There are also grades in the Czech Republic. They are like ours, but there is no 6. 1 is the best grade and 5 is the worst. Like us, a lesson lasts 45 minutes. Lessons are held from Monday to Friday. The first foreign language is learned from the 3rd grade. Mostly it’s English, sometimes German. Until around 1995, the Czech Republic was the only country where more students learned German than English. So that’s different now.
The school year always starts on September 1st and lasts until June next. Summer holidays are in July and August. Check thembaprograms to see schooling information in other European countries.
Children in the Czech Republic

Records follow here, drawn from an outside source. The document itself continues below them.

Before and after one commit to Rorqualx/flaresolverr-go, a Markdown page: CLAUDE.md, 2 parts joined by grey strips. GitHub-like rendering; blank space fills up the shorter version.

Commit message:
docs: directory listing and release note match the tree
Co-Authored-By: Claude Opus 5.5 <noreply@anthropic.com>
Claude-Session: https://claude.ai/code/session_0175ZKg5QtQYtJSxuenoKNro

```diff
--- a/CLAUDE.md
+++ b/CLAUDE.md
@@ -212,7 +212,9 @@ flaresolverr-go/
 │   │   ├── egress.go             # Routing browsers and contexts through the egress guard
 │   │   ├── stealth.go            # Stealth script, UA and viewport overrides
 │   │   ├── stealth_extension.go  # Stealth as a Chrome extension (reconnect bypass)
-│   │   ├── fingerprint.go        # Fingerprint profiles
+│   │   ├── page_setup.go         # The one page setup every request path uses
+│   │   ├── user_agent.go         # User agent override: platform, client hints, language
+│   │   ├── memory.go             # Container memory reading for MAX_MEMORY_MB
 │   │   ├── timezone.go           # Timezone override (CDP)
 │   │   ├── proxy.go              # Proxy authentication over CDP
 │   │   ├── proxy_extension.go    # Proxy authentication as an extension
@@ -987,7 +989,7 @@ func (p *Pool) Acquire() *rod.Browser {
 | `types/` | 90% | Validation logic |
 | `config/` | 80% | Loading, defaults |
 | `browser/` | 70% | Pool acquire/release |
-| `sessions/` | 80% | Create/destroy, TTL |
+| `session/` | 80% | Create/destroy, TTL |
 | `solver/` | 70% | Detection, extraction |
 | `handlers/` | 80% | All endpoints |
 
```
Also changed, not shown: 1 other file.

Many children in the Czech Republic enjoy doing sports. Hockey, soccer and canoeing are particularly popular, but many also like skating, basketball and cycling. In winter you can go skiing and tobogganing in the nearby mountains. The children also enjoy listening to music and playing on the computer.
And what are the names of the children in the Czech Republic?

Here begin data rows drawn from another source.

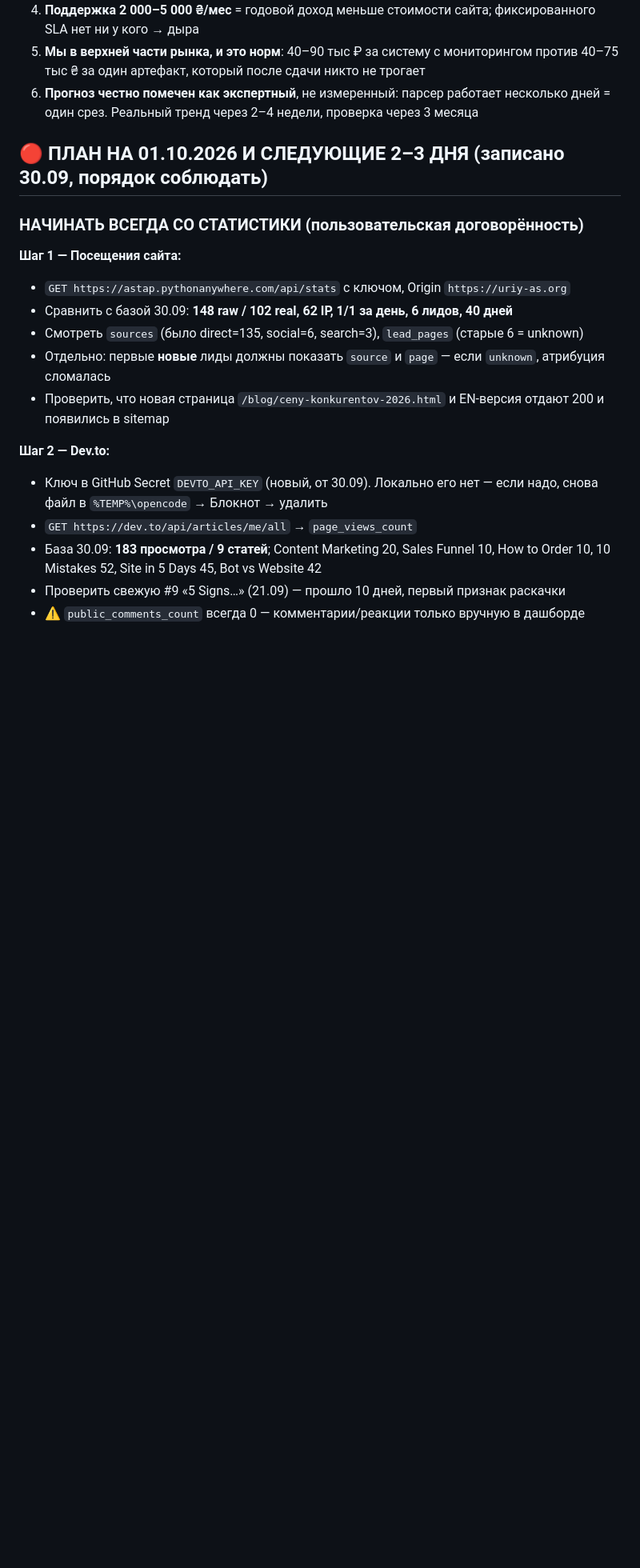
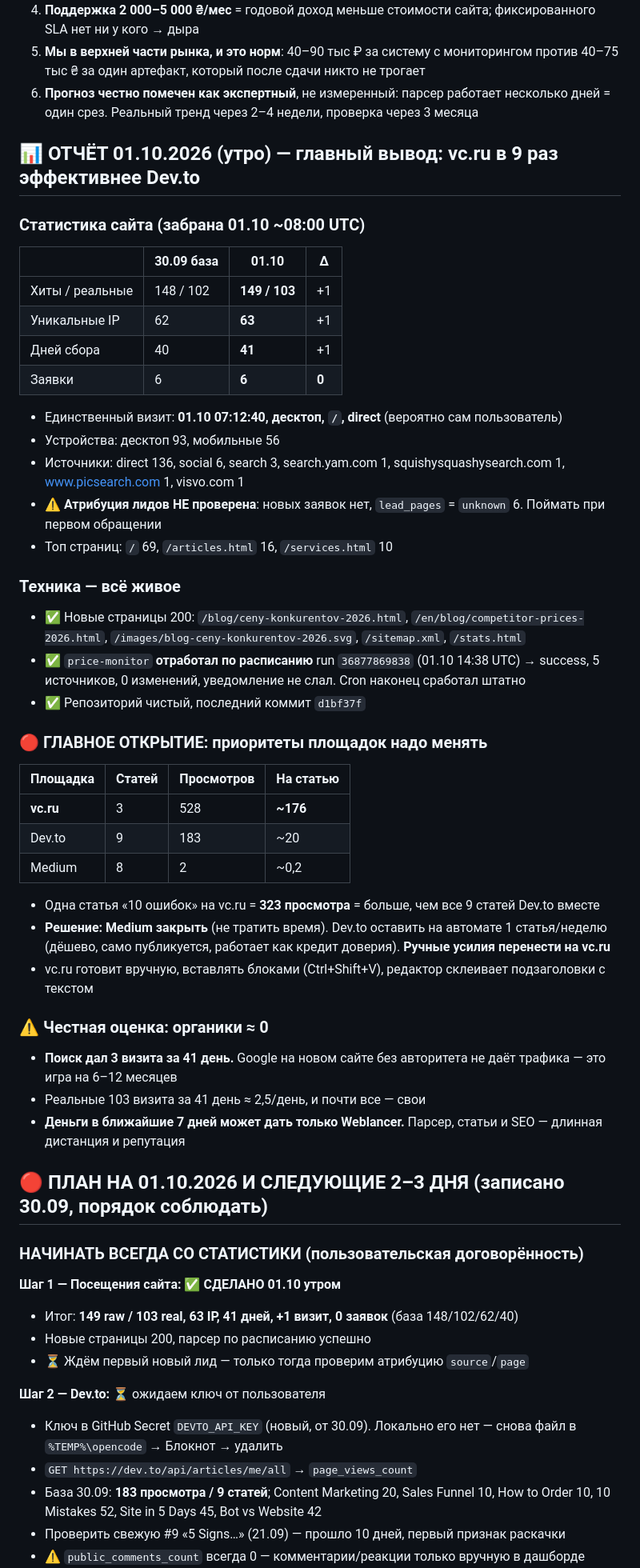
Before and after one commit to uriy-as/site, a Markdown page: AGENTS.md, the part around one of its changes. Shown at 80% size. Rendered like a GitHub page; blank space fills up the shorter version.

Commit message:
AGENTS: 01.10 report — site stats, parser on schedule, vc.ru is 9x more efficient than Dev.to, Medium closed

```diff
--- a/AGENTS.md
+++ b/AGENTS.md
@@ -536,18 +536,53 @@
 5. **Мы в верхней части рынка, и это норм**: 40–90 тыс ₽ за систему с мониторингом против 40–75 тыс ₴ за один артефакт, который после сдачи никто не трогает
 6. **Прогноз честно помечен как экспертный**, не измеренный: парсер работает несколько дней = один срез. Реальный тренд через 2–4 недели, проверка через 3 месяца
 
+## 📊 ОТЧЁТ 01.10.2026 (утро) — главный вывод: vc.ru в 9 раз эффективнее Dev.to
+
+### Статистика сайта (забрана 01.10 ~08:00 UTC)
+| | 30.09 база | 01.10 | Δ |
+|---|---|---|---|
+| Хиты / реальные | 148 / 102 | **149 / 103** | +1 |
+| Уникальные IP | 62 | **63** | +1 |
+| Дней сбора | 40 | **41** | +1 |
+| Заявки | 6 | **6** | **0** |
+
+- Единственный визит: **01.10 07:12:40, десктоп, `/`, direct** (вероятно сам пользователь)
+- Устройства: десктоп 93, мобильные 56
+- Источники: direct 136, social 6, search 3, search.yam.com 1, squishysquashysearch.com 1, www.picsearch.com 1, visvo.com 1
+- **⚠️ Атрибуция лидов НЕ проверена**: новых заявок нет, `lead_pages` = `unknown` 6. Поймать при первом обращении
+- Топ страниц: `/` 69, `/articles.html` 16, `/services.html` 10
+
+### Техника — всё живое
+- ✅ Новые страницы 200: `/blog/ceny-konkurentov-2026.html`, `/en/blog/competitor-prices-2026.html`, `/images/blog-ceny-konkurentov-2026.svg`, `/sitemap.xml`, `/stats.html`
+- ✅ `price-monitor` **отработал по расписанию** run `36877869838` (01.10 14:38 UTC) → success, 5 источников, 0 изменений, уведомление не слал. Cron наконец сработал штатно
+- ✅ Репозиторий чистый, последний коммит `d1bf37f`
+
+### 🔴 ГЛАВНОЕ ОТКРЫТИЕ: приоритеты площадок надо менять
+| Площадка | Статей | Просмотров | На статью |
+|---|---|---|---|
+| **vc.ru** | 3 | 528 | **~176** |
+| Dev.to | 9 | 183 | ~20 |
+| Medium | 8 | 2 | ~0,2 |
+
+- Одна статья «10 ошибок» на vc.ru = **323 просмотра** = больше, чем все 9 статей Dev.to вместе
+- **Решение: Medium закрыть** (не тратить время). Dev.to оставить на автомате 1 статья/неделю (дёшево, само публикуется, работает как кредит доверия). **Ручные усилия перенести на vc.ru**
+- vc.ru готовит вручную, вставлять блоками (Ctrl+Shift+V), редактор склеивает подзаголовки с текстом
+
+### ⚠️ Честная оценка: органики ≈ 0
+- **Поиск дал 3 визита за 41 день.** Google на новом сайте без авторитета не даёт трафика — это игра на 6–12 месяцев
+- Реальные 103 визита за 41 день ≈ 2,5/день, и почти все — свои
+- **Деньги в ближайшие 7 дней может дать только Weblancer.** Парсер, статьи и SEO — длинная дистанция и репутация
+
 ## 🔴 ПЛАН НА 01.10.2026 И СЛЕДУЮЩИЕ 2–3 ДНЯ (записано 30.09, порядок соблюдать)
 
 ### НАЧИНАТЬ ВСЕГДА СО СТАТИСТИКИ (пользовательская договорённость)
-**Шаг 1 — Посещения сайта:**
-- `GET https://astap.pythonanywhere.com/api/stats` с ключом, Origin `https://uriy-as.org`
-- Сравнить с базой 30.09: **148 raw / 102 real, 62 IP, 1/1 за день, 6 лидов, 40 дней**
-- Смотреть `sources` (было direct=135, social=6, search=3), `lead_pages` (старые 6 = unknown)
-- Отдельно: первые **новые** лиды должны показать `source` и `page` — если `unknown`, атрибуция сломалась
-- Проверить, что новая страница `/blog/ceny-konkurentov-2026.html` и EN-версия отдают 200 и появились в sitemap
+**Шаг 1 — Посещения сайта: ✅ СДЕЛАНО 01.10 утром**
+- Итог: **149 raw / 103 real, 63 IP, 41 дней, +1 визит, 0 заявок** (база 148/102/62/40)
+- Новые страницы 200, парсер по расписанию успешно
+- ⏳ Ждём первый новый лид — только тогда проверим атрибуцию `source`/`page`
 
-**Шаг 2 — Dev.to:**
-- Ключ в GitHub Secret `DEVTO_API_KEY` (новый, от 30.09). Локально его нет — если надо, снова файл в `%TEMP%\opencode` → Блокнот → удалить
+**Шаг 2 — Dev.to:** ⏳ ожидаем ключ от пользователя
+- Ключ в GitHub Secret `DEVTO_API_KEY` (новый, от 30.09). Локально его нет — снова файл в `%TEMP%\opencode` → Блокнот → удалить
 - `GET https://dev.to/api/articles/me/all` → `page_views_count`
 - База 30.09: **183 просмотра / 9 статей**; Content Marketing 20, Sales Funnel 10, How to Order 10, 10 Mistakes 52, Site in 5 Days 45, Bot vs Website 42
 - Проверить свежую #9 «5 Signs…» (21.09) — прошло 10 дней, первый признак раскачки
```
Also changed, not shown: other parts of AGENTS.md (+10 -6 lines).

Girls are often called Tereza, Natalie, Anna, Adela, Eliska, Karolina, Katerina, Barbora, Lucie or Kristyna. Boys are often called Jakub, Jan, Tomas, Lukas, Ondrej, Vojtech, Matej, Adam, Daniel or Filip. Petr, Jiri, Marek, František and Karel are also typical. You also know some names from German, others are rather unusual with us.
The most common surnames are Novák (in German that would be Neumann), Svoboda (freedom), Novotny (also Neumann), Dvořák (Hoffmann), Černý (black) and Procházka (walk). What would you like to be called if you were allowed to choose a Czech name?

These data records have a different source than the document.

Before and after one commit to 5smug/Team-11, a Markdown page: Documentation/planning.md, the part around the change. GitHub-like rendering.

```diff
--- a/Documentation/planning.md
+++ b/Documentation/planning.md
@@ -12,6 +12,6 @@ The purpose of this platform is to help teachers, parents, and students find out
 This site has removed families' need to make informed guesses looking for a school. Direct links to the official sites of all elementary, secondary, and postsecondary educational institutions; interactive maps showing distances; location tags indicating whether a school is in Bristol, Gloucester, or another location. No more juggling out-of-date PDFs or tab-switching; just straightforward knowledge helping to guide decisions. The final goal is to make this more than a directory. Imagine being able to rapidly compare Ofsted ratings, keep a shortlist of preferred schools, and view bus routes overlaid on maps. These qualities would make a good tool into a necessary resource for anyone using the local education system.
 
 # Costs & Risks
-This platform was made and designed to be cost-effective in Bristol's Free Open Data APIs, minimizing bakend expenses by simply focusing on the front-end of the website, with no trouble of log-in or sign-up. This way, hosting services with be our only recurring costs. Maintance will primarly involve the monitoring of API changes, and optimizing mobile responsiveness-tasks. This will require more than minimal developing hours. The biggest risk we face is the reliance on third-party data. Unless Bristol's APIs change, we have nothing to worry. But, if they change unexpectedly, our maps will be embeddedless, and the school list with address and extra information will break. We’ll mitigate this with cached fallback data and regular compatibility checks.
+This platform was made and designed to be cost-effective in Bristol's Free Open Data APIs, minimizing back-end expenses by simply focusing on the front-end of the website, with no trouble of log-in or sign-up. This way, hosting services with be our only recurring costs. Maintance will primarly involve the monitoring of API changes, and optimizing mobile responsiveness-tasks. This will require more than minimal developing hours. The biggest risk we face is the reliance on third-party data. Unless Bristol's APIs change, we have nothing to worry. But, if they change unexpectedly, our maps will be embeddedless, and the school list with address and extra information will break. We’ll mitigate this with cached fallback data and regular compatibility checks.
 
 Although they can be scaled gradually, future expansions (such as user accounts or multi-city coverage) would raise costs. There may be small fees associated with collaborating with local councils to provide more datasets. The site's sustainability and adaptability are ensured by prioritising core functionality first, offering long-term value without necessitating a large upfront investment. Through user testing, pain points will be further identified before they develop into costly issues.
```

Christmas in the Czech Republic
How do you celebrate Christmas in the Czech Republic?
In Advent in the Czech Republic, as in our country, the streets in the inner cities are decorated with fairy lights and Christmas decorations. The houses are also decorated. There is a lot of activity at Christmas markets. Christmas cookies are baked at home.
Even the Santa Claus is known in the Czech Republic. But already on December 5th, on the eve of St. Nicholas’ Day, he distributed small gifts to the children. There are many traditions and customs and it is also called “Bohemian Christmas”.
Christmas trees are set up and decorated in the houses. Gifts are given on Christmas Eve. Traditionally, Christmas carp is eaten after a fish soup, and there is potato salad. Incidentally, the carp is bought alive a few days in advance and petted in the bathtub before it ends up on the table breaded! Many families attend midnight mass in the evening.
December 25th and 26th are also public holidays. You visit the family and have a festive meal, especially typical Bohemian dishes such as duck with cabbage and dumplings.
Chopping apples is one of the Christmas traditions. You cut through an apple and the arrangement of the cores indicates the future: If a star appears, it will be a good year, if you see a cross, it means bad luck next year.
Christmas markets are also known in the Czech Republic. There is a large market in Prague in the Old Town Square. There is a huge Christmas tree there and everything is decorated for Christmas. Many stalls invite you to try delicacies or buy a present. You can also try Trdelnik here. This is a pastry that actually comes from Slovakia, but is now sold particularly successfully in Prague. It is a pastry that is baked on a roll like Baumkuchen. You can buy it simply sprinkled with sugar, but also filled with ice cream or sweet cream.